**ASSIGNMENT**
Your copy should repeat each record exactly and contain none of the pictures.

= Beginning of Section =

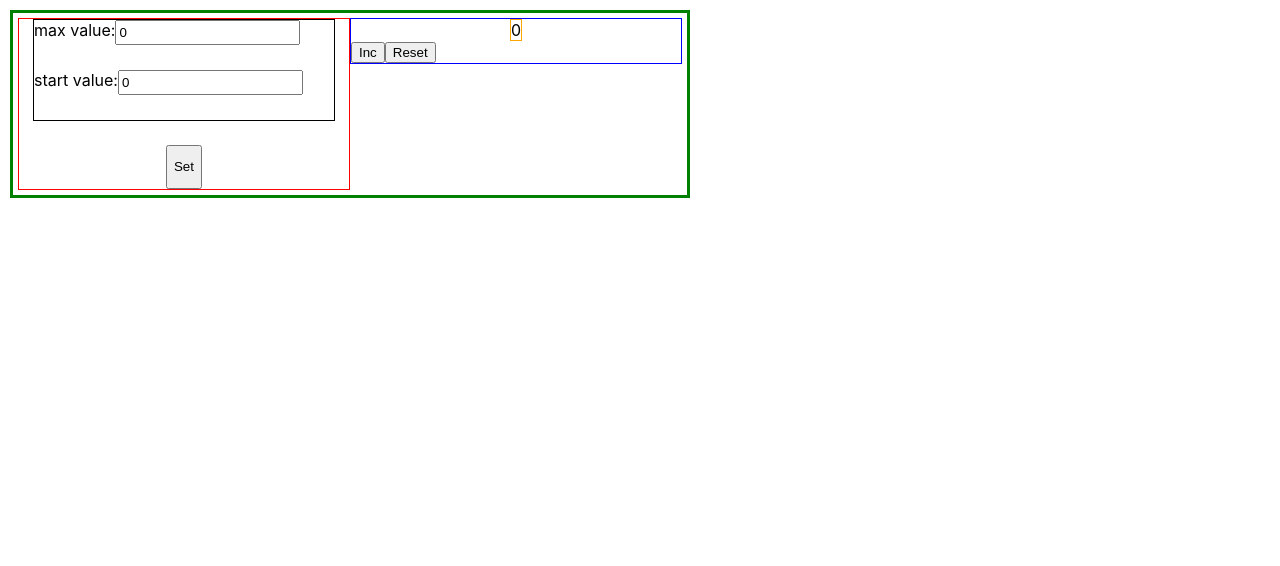
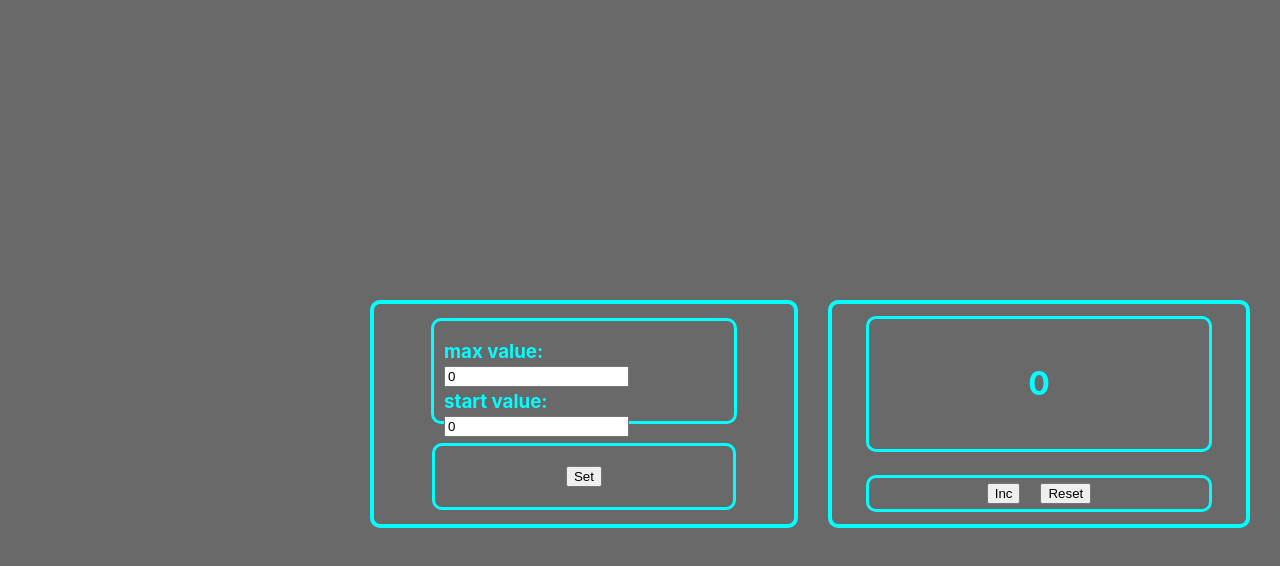
Before and after one commit to karanzhenya/counterTS, a React (Create React App) app: page / in a window 1280 px wide. Shown: the top 566 px of the page. Built offline with nearby package versions, Linux system fonts and the light colour scheme.

Commit message:
added css style

```diff
--- a/src/App.module.css
+++ b/src/App.module.css
@@ -1,27 +1,51 @@
 .appWrapper {
-  padding: 5px;
-  margin: 10px;
+    padding: 30px;
     display: grid;
-  border: 3px solid green;
     grid-template-columns: repeat(2, 1fr);
     position: absolute;
-  left: 0;
-  top: 0;
+    top: 270px;
+    left: 340px;
+    gap: 30px;
+}
+
+.settingsBlock {
+    display: grid;
+
+}
+
+.informationPanelBlock {
+    display: grid;
 }
 
 .settings {
     display: grid;
+    padding: 10px;
+    color: aqua;
+    justify-content: space-around;
+    align-content: space-around;
+    width: 400px;
+    height: 200px;
+    border: 4px solid aqua;
+    border-radius: 10px;
+    gap: 10px;
+}
+
+.controlInformationPanel {
+    display: grid;
     justify-content: center;
-  width: 330px;
-  height: 170px;
-  border: 1px solid red;
+    align-items: center;
+    border: 4px solid aqua;
+    border-radius: 10px;
 }
 
 .customization {
     display: grid;
+    justify-content: center;
+    align-self: center;
     width: 300px;
     height: 100px;
-  border: 1px solid black;
+    border: 3px solid aqua;
+    border-radius: 10px;
 }
 
 .maxValue {
@@ -39,15 +63,29 @@
 .enterCuztomization {
     display: flex;
     justify-self: center;
+    border: 3px solid aqua;
+    padding: 20px 131px;
+    border-radius: 10px;
 }
 
-.controlInformationPanel {
+
+.info {
     display: grid;
-  border: 1px solid blue
+    color: aqua;
+    justify-content: center;
+    border-radius: 10px;
+    align-items: center;
+    width: 340px;
+    height: 130px;
+    border: 3px solid aqua;
 }
 
-.info {
+.control {
     display: flex;
-  border: 1px solid orange;
-  justify-self: center;
+    justify-content: center;
+    gap: 20px;
+    padding: 5px;
+    border-radius: 10px;
+    justify-items: center;
+    border: 3px solid aqua;
 }
--- a/src/App.tsx
+++ b/src/App.tsx
@@ -30,7 +30,7 @@ const App = () => {
     };
 
     return <div className={s.appWrapper}>
-        <div>
+        <div className={s.settingsBlock}>
             <Settings maxValue={maxValue}
                       startValue={startValue}
                       startValueSuccess={startValueSuccess}
@@ -38,7 +38,7 @@ const App = () => {
                       valueSuccess={valueSuccess}
             />
         </div>
-        <div>
+        <div className={s.informationPanelBlock}>
             <InformationPanel value={value} maxValue={maxValue}/>
         </div>
     </div>
--- a/src/Customization.tsx
+++ b/src/Customization.tsx
@@ -17,11 +17,12 @@ const Customization = React.memo((props: CustomizationPropsType) => {
         props.maxValueSuccess(e.currentTarget.valueAsNumber)
     }
     return <div className={s.customization}>
-        <div className={s.maxValue}>
+        <div className={s.maxValue}><h3>
             max value: <input value={props.maxValue} type={'number'} onChange={maxValueSuccess}></input>
-        </div>
-        <div className={s.startValue}>
+        </h3></div>
+        <div className={s.startValue}><h3>
             start value: <input value={props.startValue} type={'number'} onChange={startValueSuccess}></input>
+        </h3>
         </div>
     </div>
 })
--- a/src/InformationPanel.tsx
+++ b/src/InformationPanel.tsx
@@ -2,12 +2,12 @@ import React, {useEffect, useState} from 'react';
 import s from './App.module.css';
 
 
-type InformationPanel = {
+type InformationPanelType = {
     value: number
     maxValue: number
 }
 
-const InformationPanel = React.memo((props: InformationPanel) => {
+const InformationPanel = React.memo((props: InformationPanelType) => {
     const [workingValue, setWorkingValue] = useState(props.value)
     useEffect(() => {
         setWorkingValue(props.value)
@@ -31,7 +31,7 @@ const InformationPanel = React.memo((props: InformationPanel) => {
 
     return <div className={s.controlInformationPanel}>
         <div className={s.info}>
-            {workingValue}
+            <h1>{workingValue}</h1>
         </div>
         <div className={s.control}>
             <button onClick={Increment}>Inc</button>
--- a/src/index.css
+++ b/src/index.css
@@ -1,5 +1,6 @@
 body {
   margin: 0;
+  background-color: dimgrey;
   font-family: -apple-system, BlinkMacSystemFont, 'Segoe UI', 'Roboto', 'Oxygen',
     'Ubuntu', 'Cantarell', 'Fira Sans', 'Droid Sans', 'Helvetica Neue',
     sans-serif;
```
Also changed, not shown: 1 other file (tests, documents, lock files or other folders). Lines whose indentation alone changed are shown as unchanged.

= End of Section =

**TASK ANSWER**
Before and after one commit to karanzhenya/counterTS, a React (Create React App) app: page / in a window 1280 px wide. Shown: the top 566 px of the page. Built offline with nearby package versions, Linux system fonts and the light colour scheme.

Commit message:
added css style

```diff
--- a/src/App.module.css
+++ b/src/App.module.css
@@ -1,27 +1,51 @@
 .appWrapper {
-  padding: 5px;
-  margin: 10px;
+    padding: 30px;
     display: grid;
-  border: 3px solid green;
     grid-template-columns: repeat(2, 1fr);
     position: absolute;
-  left: 0;
-  top: 0;
+    top: 270px;
+    left: 340px;
+    gap: 30px;
+}
+
+.settingsBlock {
+    display: grid;
+
+}
+
+.informationPanelBlock {
+    display: grid;
 }
 
 .settings {
     display: grid;
+    padding: 10px;
+    color: aqua;
+    justify-content: space-around;
+    align-content: space-around;
+    width: 400px;
+    height: 200px;
+    border: 4px solid aqua;
+    border-radius: 10px;
+    gap: 10px;
+}
+
+.controlInformationPanel {
+    display: grid;
     justify-content: center;
-  width: 330px;
-  height: 170px;
-  border: 1px solid red;
+    align-items: center;
+    border: 4px solid aqua;
+    border-radius: 10px;
 }
 
 .customization {
     display: grid;
+    justify-content: center;
+    align-self: center;
     width: 300px;
     height: 100px;
-  border: 1px solid black;
+    border: 3px solid aqua;
+    border-radius: 10px;
 }
 
 .maxValue {
@@ -39,15 +63,29 @@
 .enterCuztomization {
     display: flex;
     justify-self: center;
+    border: 3px solid aqua;
+    padding: 20px 131px;
+    border-radius: 10px;
 }
 
-.controlInformationPanel {
+
+.info {
     display: grid;
-  border: 1px solid blue
+    color: aqua;
+    justify-content: center;
+    border-radius: 10px;
+    align-items: center;
+    width: 340px;
+    height: 130px;
+    border: 3px solid aqua;
 }
 
-.info {
+.control {
     display: flex;
-  border: 1px solid orange;
-  justify-self: center;
+    justify-content: center;
+    gap: 20px;
+    padding: 5px;
+    border-radius: 10px;
+    justify-items: center;
+    border: 3px solid aqua;
 }
--- a/src/App.tsx
+++ b/src/App.tsx
@@ -30,7 +30,7 @@ const App = () => {
     };
 
     return <div className={s.appWrapper}>
-        <div>
+        <div className={s.settingsBlock}>
             <Settings maxValue={maxValue}
                       startValue={startValue}
                       startValueSuccess={startValueSuccess}
@@ -38,7 +38,7 @@ const App = () => {
                       valueSuccess={valueSuccess}
             />
         </div>
-        <div>
+        <div className={s.informationPanelBlock}>
             <InformationPanel value={value} maxValue={maxValue}/>
         </div>
     </div>
--- a/src/Customization.tsx
+++ b/src/Customization.tsx
@@ -17,11 +17,12 @@ const Customization = React.memo((props: CustomizationPropsType) => {
         props.maxValueSuccess(e.currentTarget.valueAsNumber)
     }
     return <div className={s.customization}>
-        <div className={s.maxValue}>
+        <div className={s.maxValue}><h3>
             max value: <input value={props.maxValue} type={'number'} onChange={maxValueSuccess}></input>
-        </div>
-        <div className={s.startValue}>
+        </h3></div>
+        <div className={s.startValue}><h3>
             start value: <input value={props.startValue} type={'number'} onChange={startValueSuccess}></input>
+        </h3>
         </div>
     </div>
 })
--- a/src/InformationPanel.tsx
+++ b/src/InformationPanel.tsx
@@ -2,12 +2,12 @@ import React, {useEffect, useState} from 'react';
 import s from './App.module.css';
 
 
-type InformationPanel = {
+type InformationPanelType = {
     value: number
     maxValue: number
 }
 
-const InformationPanel = React.memo((props: InformationPanel) => {
+const InformationPanel = React.memo((props: InformationPanelType) => {
     const [workingValue, setWorkingValue] = useState(props.value)
     useEffect(() => {
         setWorkingValue(props.value)
@@ -31,7 +31,7 @@ const InformationPanel = React.memo((props: InformationPanel) => {
 
     return <div className={s.controlInformationPanel}>
         <div className={s.info}>
-            {workingValue}
+            <h1>{workingValue}</h1>
         </div>
         <div className={s.control}>
             <button onClick={Increment}>Inc</button>
--- a/src/index.css
+++ b/src/index.css
@@ -1,5 +1,6 @@
 body {
   margin: 0;
+  background-color: dimgrey;
   font-family: -apple-system, BlinkMacSystemFont, 'Segoe UI', 'Roboto', 'Oxygen',
     'Ubuntu', 'Cantarell', 'Fira Sans', 'Droid Sans', 'Helvetica Neue',
     sans-serif;
```
Also changed, not shown: 1 other file (tests, documents, lock files or other folders). Lines whose indentation alone changed are shown as unchanged.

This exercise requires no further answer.